That is the underlying recommendation of a study released today by the American Public Transit Association, with help from the Victoria Transport Policy Institute.
The latest data certainly backs up APTA’s numbers. According to the U.S. Department of Transportation, there were 35,092 fatalities related to car crashes in 2015 – an increase of 7.2 percent from 2014, which is the largest year-to-year jump in five decades. That equates to about 100 car-related deaths each day. Per billion passenger-miles traveled, urban rail, and bus have about one-thirtieth as many deaths as car travel.
In its study, titled The Hidden Traffic Safety Solution: Public Transportation [PDF], APTA concludes that transit trips are 10 times safer per mile than car trips. In regards to general crash risk, the report’s authors note that “a person can reduce his or her chance of being in an accident by more than 90 percent simply by taking public transit opposed to commuting by car.”
The effects extend beyond individual trip choices, too: the report notes that transit-oriented communities are five times safer than auto-oriented communities. Better public transportation contributes to more compact development, which in turn reduces auto-miles traveled and produces safer speeds in those areas. On a national scale, too, the U.S. could make large advances in safety if each American committed to replacing as few as three car trips per month with transit trips.
Despite what should be a safety concern for drivers, there is often little thought given to the vast safety benefits that transit presents, as the industry faces an uphill climb on the issue.
For one, the history of transit promotion has focused on playing defensively, with fear-based messages like “If You See Something, Say Something” – which suggests scary criminals are lurking all over transit in particular – and communications that shame people into thinking they’re doing something wrong or abnormal by taking transit, bicycling, or walking.
The media’s taste for the sensational doesn’t help much either. One fatal train wreck will receive more coverage than the relentless litany of daily road-side car deaths, often dismissed as faultless accidents.
Richard White, acting CEO and president of APTA, acknowledged these concerns in yesterday’s press briefing: “That’s an unfortunate perception issue that transit has to deal with.”
Bella Dinh-Zarr, vice chairman of the National Transportation Safety Board, added, “I think it’s just human nature for us to notice when there’s one large accident.
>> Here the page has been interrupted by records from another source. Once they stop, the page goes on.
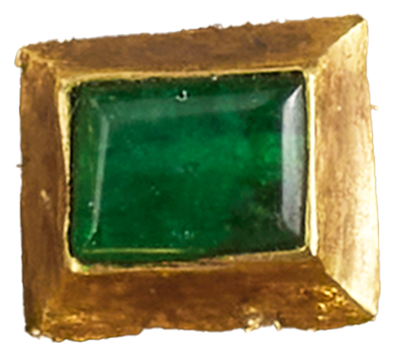
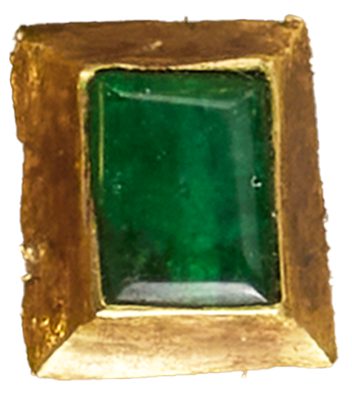
feat: right positions for the drop boxes

diff --git a/public/data/book-restauration-data.js b/public/data/book-restauration-data.js
@@ -4,7 +4,7 @@ const popUpData = {
             "name": "Émeraude",
             "image": "../../public/images/game/gems/emeraude.png",
             "text": "Les émeraudes de couleur verte symbolisent l’espérance et la vie éternelle. Elles sont très recherchées au Moyen Âge. Avant la découverte de l’Amérique et l’arrivée en Europe des émeraudes de Colombie, elles sont importées d’Égypte et d’Orient. Les inventaires de la Sainte-Chapelle mentionnent des émeraudes de diverses grandeurs et notamment une « grosse prime » (émeraude de grande taille, sculptée en rectangle) qui correspond très certainement à la pierre au centre de la bordure inférieure.",
-            "dropbox": [30, 20]
+            "dropbox": [47, 85]
         },
         {
             "name": "Gros saphir",
@@ -13,31 +13,31 @@ const popUpData = {
             
             La pierre au coin supérieur droit n’est pas un saphir mais une cordiérite. Il s’agit d’une intaille antique (sculptée en creux, représentant un couple), posée à l’envers pour dissimuler sa gravure.`,
             
-            "dropbox": [35, 25]
+            "dropbox": [62, 10]
         },
         {
             "name": "Rubis",
             "image": "../../public/images/game/gems/rubis.png",
             "text": "Même si elles sont assez proches en taille et en couleur, les pierres rouges sont de deux types : des rubis (coridon ou oxyde d’aluminium coloré par le chrome) et des spinelles (oxyde de magnésium et d’aluminium). Elles symbolisent souvent l’amour divin, le martyre et la Passion du Christ.",
-            "dropbox": [40, 30]
+            "dropbox": [37, 85]
         },
         {
             "name": "Spinelle",
             "image": "../../public/images/game/gems/spinelle.png",
             "text": "Même si elles sont assez proches en taille et en couleur, les pierres rouges sont de deux types : des rubis (coridon ou oxyde d’aluminium coloré par le chrome) et des spinelles (oxyde de magnésium et d’aluminium). Elles symbolisent souvent l’amour divin, le martyre et la Passion du Christ.",
-            "dropbox": [45, 35]
+            "dropbox": [47, 9]
         },
         {
             "name": "Perle",
             "image": "../../public/images/game/gems/perle.png",
             "text": "Prisées au Moyen Âge pour leur couleur, symbole de pureté, les perles sont récoltées dans des huîtres et viennent, d’après les inventaires de la Sainte-Chapelle, d’Écosse ou d’Inde. Sur le plat de la reliure, elles alternent avec les pierres et sont tantôt seules, tantôt groupées par paire.",
-            "dropbox": [50, 40]
+            "dropbox": [41, 38]
         },
         {
-            "name": "Saphirs",
+            "name": "Saphir",
             "image": "../../public/images/game/gems/calcedoine.png",
             "text": "Les saphirs, ici de couleur bleue, sont de tailles diverses et alternent avec les autres pierres. Ils présentent des qualités et des brillances différentes. Ils proviennent, comme les gros saphirs des angles, d’Inde ou de Ceylan (Sri Lanka).",
-            "dropbox": [55, 45]
+            "dropbox": [59, 78]
         }
     ]
 }

diff --git a/styles/views/book-restauration.css b/styles/views/book-restauration.css
@@ -22,7 +22,7 @@
 }
 
 .intro-window {
-    z-index: 2;
+    z-index: 3;
     position: absolute;
     top: 50%;
     left: 50%;
@@ -155,7 +155,7 @@
         position: absolute;
         width: 8vmin;
         height: 8vmin;
-        border: 2px dashed rgba(255, 255, 255, 0.5);
+        border: 3px dashed rgba(255, 255, 255, 1);
         border-radius: 50%;
         /* background-color: rgba(255, 255, 255, 0.2); */
         /* pointer-events: none; */
@@ -224,7 +224,7 @@
 .emplacement-gems{
     position: absolute;
     width: 38%;
-    z-index: 2;
+    z-index: 1;
     top: 5rem;
     right: 38rem;
 }

diff --git a/scripts/views/book-restauration.js b/scripts/views/book-restauration.js
@@ -157,7 +157,7 @@ function addGems() {
               left: endBox.left - (endBox.width - startBox.width * 0.5) / 2,
               top: endBox.top - (endBox.height - startBox.height * 0.5) / 2,
               duration: 1,
-              scale: 0.5,
+              scale: 0.7,
               rotate: 0,
               ease: 'elastic.out(.45)',
             })
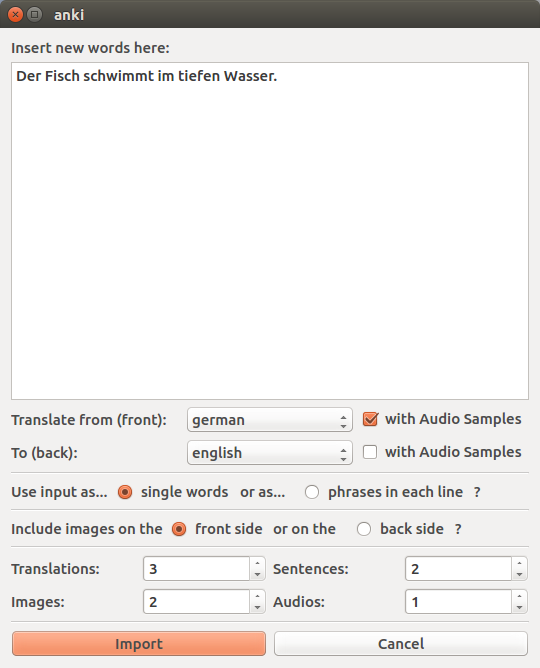
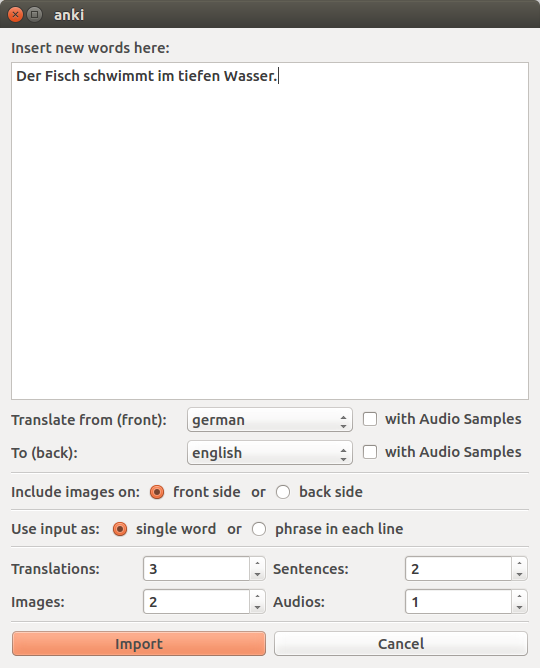
improve user interface, update screenshot

Changed region(s): [[0.0296, 0.7186, 0.8889, 0.7485], [0.0296, 0.7784, 0.8593, 0.8084], [0.6519, 0.5988, 0.7111, 0.6587]]

diff --git a/VocabularyImporter/input_dialog.py b/VocabularyImporter/input_dialog.py
@@ -26,11 +26,17 @@ class InputDialog(QDialog):
         self.input_box = QPlainTextEdit(self)
 
     def _init_input_mode(self):
-        self.input_radiobutton_single_word = QRadioButton("single words")
-        self.input_radiobutton_phrases_line = QRadioButton("phrases in each line")
+        self.input_radiobutton_single_word = QRadioButton("single word")
+        self.input_radiobutton_phrases_line = QRadioButton("phrase in each line")
 
         self.input_radiobutton_single_word.setChecked(True)
         self.input_radiobutton_phrases_line.setChecked(False)
+
+        self.input_radiobutton_group = QButtonGroup()
+        self.input_radiobutton_group.setExclusive(True)
+
+        self.input_radiobutton_group.addButton(self.input_radiobutton_single_word)
+        self.input_radiobutton_group.addButton(self.input_radiobutton_phrases_line)
 
     def _init_lang_preferences(self):
         self.from_box = QComboBox()
@@ -50,6 +56,12 @@ class InputDialog(QDialog):
 
         self.from_radiobutton.setChecked(True)
         self.dest_radiobutton.setChecked(False)
+
+        self.img_pref_radiobutton_group = QButtonGroup()
+        self.img_pref_radiobutton_group.setExclusive(True)
+
+        self.img_pref_radiobutton_group.addButton(self.from_radiobutton)
+        self.img_pref_radiobutton_group.addButton(self.dest_radiobutton)
 
     def _init_spinboxes(self):
         self.translations_label = QLabel("Translations: ")
@@ -93,9 +105,9 @@ class InputDialog(QDialog):
         self._set_input()
         self._set_lang_preferences()
         self.layout.addWidget(QHLine())
-        self._set_input_mode()
-        self.layout.addWidget(QHLine())
         self._set_image_preferences()
+        self.layout.addWidget(QHLine())
+        self._set_input_mode()
         self.layout.addWidget(QHLine())
         self._set_spinboxes()
         self.layout.addWidget(QHLine())
@@ -110,15 +122,14 @@ class InputDialog(QDialog):
     def _set_input_mode(self):
         self.input_mode_layout = QHBoxLayout()
 
-        self.input_mode_layout.addWidget(QLabel("Use input as..."))
+        self.input_mode_layout.addWidget(QLabel("Use input as: "))
         self.input_mode_layout.addWidget(self.input_radiobutton_single_word)
 
-        self.input_mode_layout.addWidget(QLabel("or as..."))
+        self.input_mode_layout.addWidget(QLabel("or"))
         self.input_mode_layout.addWidget(self.input_radiobutton_phrases_line)
 
-        self.input_mode_layout.addWidget(QLabel("?"))
-
         self.layout.addLayout(self.input_mode_layout)
+        self.layout.setAlignment(self.input_mode_layout, Qt.AlignLeft)
 
     def _set_lang_preferences(self):
         self.from_lang_layout = QHBoxLayout()
@@ -138,13 +149,13 @@ class InputDialog(QDialog):
     def _set_image_preferences(self):
         self.image_pref_layout = QHBoxLayout()
 
-        self.image_pref_layout.addWidget(QLabel("Include images on the"))
+        self.image_pref_layout.addWidget(QLabel("Include images on:"))
         self.image_pref_layout.addWidget(self.from_radiobutton)
-        self.image_pref_layout.addWidget(QLabel("or on the"))
+        self.image_pref_layout.addWidget(QLabel("or"))
         self.image_pref_layout.addWidget(self.dest_radiobutton)
-        self.image_pref_layout.addWidget(QLabel("?"))
 
         self.layout.addLayout(self.image_pref_layout)
+        self.layout.setAlignment(self.image_pref_layout, Qt.AlignLeft)
 
     def _set_spinboxes(self):
         self.spinbox_layout_1 = QHBoxLayout()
There used to be more airplane crashes, but now, because of innovative things [the industry has] done, we rarely hear about a large or business jet crashing. Buses, transit, and trains are also safe. That’s what we need to do for road safety. The challenge we face on highways is that [fatalities] are one at a time.”
Other speakers at the study’s launch admitted the transit industry – while also criticizing media coverage – needs to improve at communicating the relative safety of transit. White added that transit leaders need to “think harder about the message” and “think about how this information gets into the hands of APTA members.”
Notably, recommendations in APTA’s report include the expansion of transportation demand management practices, alongside other strategies – such as service enhancements – to encourage the adoption of non-driving options.
“New strategies in TDM involve reaching out to school-age children in elementary and middle schools, teaching them the benefits of taking public transportation to and from school and after-school activities,” Mobility Lab CEO Lois DeMeester said. “This long-term investment in school outreach will result in more use of public transportation, leading to less car ownership and car use overall, and hopefully, fewer youth and young-adult fatalities on our highways.”
Dinh-Zarrof the NTSB noted that “transit is a public safety tool” that “provides transportation options for high-risk groups, like distracted, drowsy, and fatigued drivers. [We need to] choose to travel by bus or train when we choose to multitask.”
APTA’s study builds on earlier research by Todd Litman of the Victoria Transport Policy Institute originally released in 2014. The 2014 report offered some key recommendations, such as the integration of key safety findings – that heavy and light rail is about 30 times safer than driving, for instance – into the industry’s communications. Hopefully, with the latest framing from APTA’s report, that begins to become a reality.
Photo: Riders board a Metrobus in Arlington County, Va. (Sam Kittner for Mobility Lab, www.kittner.com).